NEW YORK — Eason Jordan, CNN’s top news executive, ankled the cable network Friday to spare the news organization further fallout from comments he made suggesting journalists had been targeted by U.S. soldiers in Iraq.
The comments, made late last month during an off-the-record panel at the World Economic Forum in Davos, Switzerland, touched off a firestorm of criticism, including commentary on Fox News Channel and columns in the Wall Street Journal and the National Review.
Because the session was off-the-record, transcripts have not been made available to journalists. Rep. Barney Frank (D-Mass.), also in the session, reportedly asked Jordan to clarify his remarks, and two others in attendance said Eason backtracked and said he didn’t believe there had been any U.S. policy to target journalists.
“I never meant to imply U.S. forces acted with ill intent when U.S. forces accidentally killed journalists, and I apologize to anyone who thought I said or believed otherwise,” Jordan wrote in a staff memo announcing his resignation.

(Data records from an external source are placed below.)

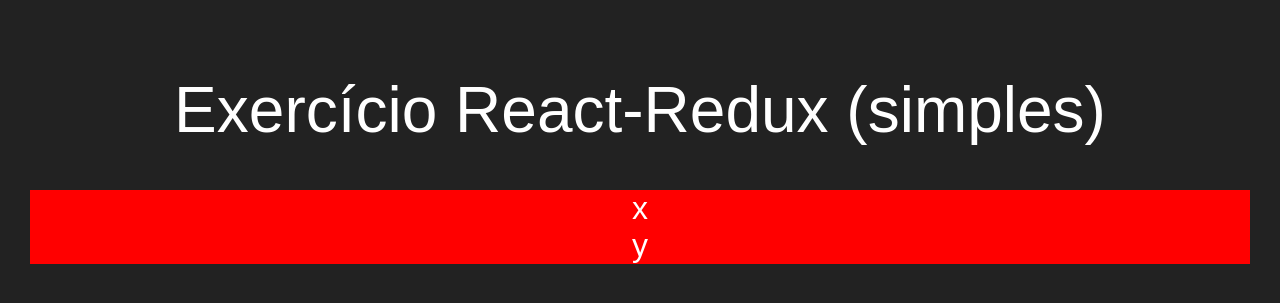
Repository: Henrique-Franca/Clear-Redux-Simples
Page: /
These files come from the project's save history. The page is drawn as it stood at one moment and after the next save; the edit follows.
The browser window is 1280 px wide. The pictures show the whole page.
The project was rebuilt for these pictures with package versions that can differ from the ones it lists, and the page was loaded fresh each time.

Above is the page before, as saved 2022-11-21 11:43:42.

### src/index.css
body{
  background-color: #222;
  font-size: 2rem;
  font-family: Arial, Helvetica, sans-serif;
  color: #fff;
  margin: 30px;
}

### src/App.js
import logo from './logo.svg';
import './App.css';
import Card from './components/Card';

function App() {
  return (
    <div className="App">
      <h1>Exercício React-Redux (simples)</h1>

      <div className='linha'>
        <Card>x</Card>
      </div>
      <div className='linha'>
        <Card>y</Card>
      </div>

    </div>
  );
}

export default App;

### src/App.css
.App{
  display: flex;
  flex-direction: column;
  text-align: center;
}

h1{
  font-weight: 200;
}

.linha{
  display: flex;
}

### src/components/Card.jsx
import './Card.css'
import React from 'react'

export default props=>{

    return (
        <div className='Card'>

            <div className='Header'>
                <span className='Title'>{props.title}</span>
            </div>
            <div className='Content'>
                {props.children}
            </div>

        </div>
    )

}

### src/components/Card.css
.Card{
    flex: 1;
    background-color: red;
}

Loaded but not shown: public/index.html (common file); src/index.js (common file); src/reportWebVitals.js (common file)

After the next save:
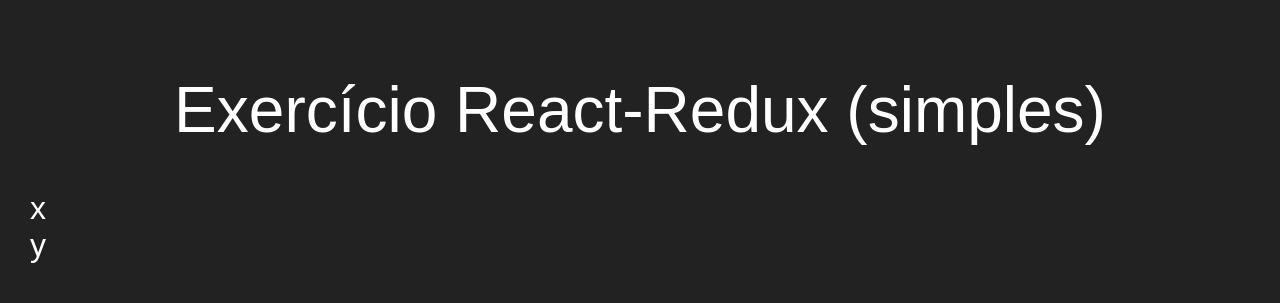
Saved 44 s later.
--- a/src/components/Card.css
+++ b/src/components/Card.css
@@ -1,4 +1,5 @@
 .Card{
     flex: 1;
-    background-color: red;
+    display: flex;
+    flex-direction:
 }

Regardless of what he meant to say, Jordan’s comments took on a life of their own, especially in the 24-hour talking-head circuit and in the blogosphere. Jordan said he resigned “in an effort to prevent CNN from being unfairly tarnished by the controversy.”
The flap came at an awkward time for CNN, which just appointed a new president of its U.S. news operation, Jonathan Klein, who is implementing a number of changes geared toward making the network competitive with Fox News, which took the ratings lead more than three years ago and expanded it over the past year.
Jordan was one of the original architects of CNN’s far-flung web of foreign bureaus, but his role was greatly diminished after a reorganization in 2003. He joined the net as a 20-year-old news assistant just two years after Ted Turner launched the network in 1980.
As news of Jordan’s resignation percolated on the Internet over the weekend, right-wing bloggers gloated as if they’d pinned the scalp of another left-wing journalist to the mantle.
“Adios Eason!” blogged one contributor to Redstate.org. “Forgive my gloating, but it’s nice to see the blogosphere score another kill. First Dan Rather, now smug Eason Jordan fall prey to the pajamahadeen of the blogs.”
One blogger, C.K Rairden of the National Ledger, chided “old media” for “circling the wagons” for two weeks after Jordan’s comments. Rairden noted the only interview Jordan gave after the flap was to the Washington Post’s media reporter Howard Kurtz, who also hosts CNN’s “Reliable Sources.”